Wow! Neat racing bicycle! Or is it…?
How do you tell a racing bicycle from the touring or recreational bicycle? To be honest, it is difficult to do so without careful inspection. Frame features such as drop-out eyelets are not indicative of a race bread steed. Neither are luggage rack eyelets. However, their presence does not mean that the bicycle was not intended for racing. When trying to determine what the bicycle will be best suited for, look at the overall geometry.
A frame set’s geometry determines how the bicycle will handle when in use. Relaxed geometry frame sets usually offer long wheel bases and front forks that are less vertical.
The longer the wheel base, all other things being equal in the frame set, the more stable and predicable the ride will be. The best example of wheel base and lack of stability is the unicycle. It has a wheel base of zero and is anything but stable. A bicycle’s wheel base will vary depending, not just on intended application but, also on the size of the bicycle itself. A bigger bicycle, generally, will have a longer wheel base than an identical but smaller one. Pretty much self evident, when one stops to think about it. The problem is, how can one remember all of the wheel base sizes and applications? Perhaps you don’t have to. Just look at the frame set and, assuming that the wheels are installed, focus your attention on how the wheels fit into the frame set.
A racing bicycle will offer very little clearance between the seat tube and the rear tire. The race bread steed's front wheel will be closer to the down tube than will be its touring or recreational counterpart. Front and rear tires will crowd the fork crown and seat stay braces respectively. Everything will appear to be compact, with few gaps in a machine designed to be tight and precise. A racing bicycle will allow no room to mount fenders (of course there will be no fender mount eyelets on the drops to begin with). A racing bicycle will have no braze-ons to permit attachment of luggage racks. In short, there are many indicators of a frame set’s intended purpose. All you have to do is look for them.

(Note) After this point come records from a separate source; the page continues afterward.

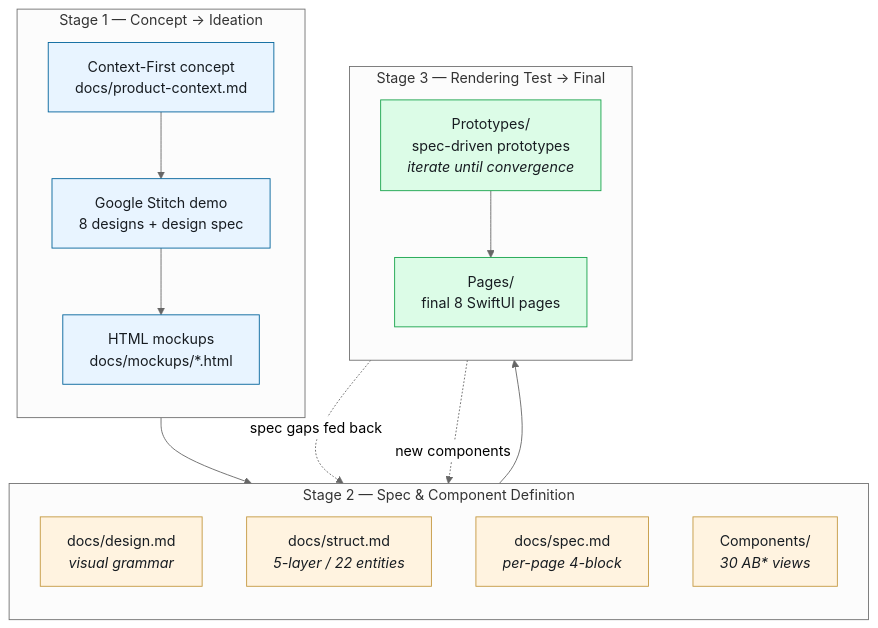
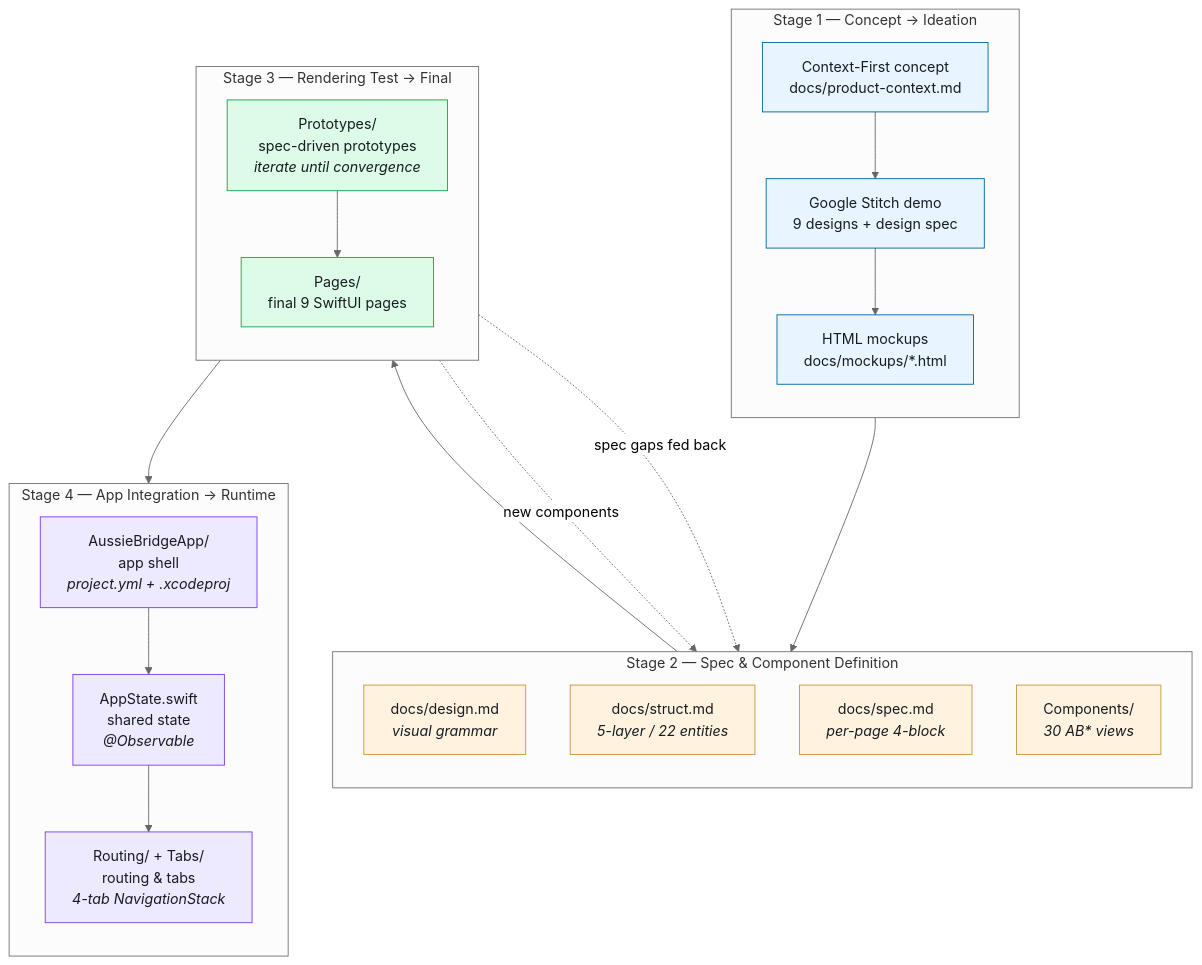
One commit to hancyhxy/linkaroo changed the diagram in README.md. Above: the diagram before and after it, drawn with Mermaid (neutral theme). The commit also changed other lines of this file, not shown here.

First line of the commit message:
docs(readme): align to 9 pages and document Stage 4 (App Integration)

````diff
--- a/README.md
+++ b/README.md
@@ -112,40 +146,52 @@
 ```mermaid
 flowchart TD
     subgraph S1 ["Stage 1 — Concept → Ideation"]
         direction TB
         A1["Context-First concept<br/>docs/product-context.md"]
-        A2["Google Stitch demo<br/>8 designs + design spec"]
+        A2["Google Stitch demo<br/>9 designs + design spec"]
         A3["HTML mockups<br/>docs/mockups/*.html"]
         A1 --> A2 --> A3
     end
 
     subgraph S2 ["Stage 2 — Spec &amp; Component Definition"]
         direction TB
         B1["docs/design.md<br/><i>visual grammar</i>"]
         B2["docs/struct.md<br/><i>5-layer / 22 entities</i>"]
         B3["docs/spec.md<br/><i>per-page 4-block</i>"]
         B4["Components/<br/><i>30 AB* views</i>"]
     end
 
     subgraph S3 ["Stage 3 — Rendering Test → Final"]
         direction TB
         C1["Prototypes/<br/>spec-driven prototypes<br/><i>iterate until convergence</i>"]
-        C2["Pages/<br/>final 8 SwiftUI pages"]
+        C2["Pages/<br/>final 9 SwiftUI pages"]
         C1 --> C2
+    end
+
+    subgraph S4 ["Stage 4 — App Integration → Runtime"]
+        direction TB
+        D1["AussieBridgeApp/<br/>app shell<br/><i>project.yml + .xcodeproj</i>"]
+        D2["AppState.swift<br/>shared state<br/><i>@Observable</i>"]
+        D3["Routing/ + Tabs/<br/>routing &amp; tabs<br/><i>4-tab NavigationStack</i>"]
+        D1 --> D2 --> D3
     end
 
     S1 --> S2
     S2 --> S3
+    S3 --> S4
     C1 -.->|spec gaps fed back| B3
     C1 -.->|new components| B4
 
     style A1 fill:#e8f4ff,stroke:#00639b,color:#171c21
     style A2 fill:#e8f4ff,stroke:#00639b,color:#171c21
     style A3 fill:#e8f4ff,stroke:#00639b,color:#171c21
     style B1 fill:#fff3e0,stroke:#c4983f,color:#171c21
     style B2 fill:#fff3e0,stroke:#c4983f,color:#171c21
     style B3 fill:#fff3e0,stroke:#c4983f,color:#171c21
     style B4 fill:#fff3e0,stroke:#c4983f,color:#171c21
     style C1 fill:#dcfce7,stroke:#16a34a,color:#171c21
     style C2 fill:#dcfce7,stroke:#16a34a,color:#171c21
+    style D1 fill:#ede9fe,stroke:#7c3aed,color:#171c21
+    style D2 fill:#ede9fe,stroke:#7c3aed,color:#171c21
+    style D3 fill:#ede9fe,stroke:#7c3aed,color:#171c21
 ```
````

So many choices will bubble to the surface when considering what kind of vintage road bicycle to choose. Tubing type, chrome moly, high tensile steel or plain old pipe. Pressed steel drops or the much stronger forged units often boasting their pedigree with the manufacturer's name pantographed into the surface. Men's or women's design. Touring or racing. Original or restored. Perhaps now it becomes easier to understand why someone interested in building up a vintage road bicycle must first get to know vintage road bicycles. So many choices, and the best of the best is not always the best choice to make.
It is easy to choose the best of the best. If the bicycle has the best tube set, the best drops and the best component grouppo, what else is there? There are many other things to take into consideration when choosing to Street Restore an old bike. Follow all of the best of the best rules and you will likely end up with a great old road bike. However, there are some rule breakers that should also be considered. And it is the rule breakers that are perhaps the most important of all.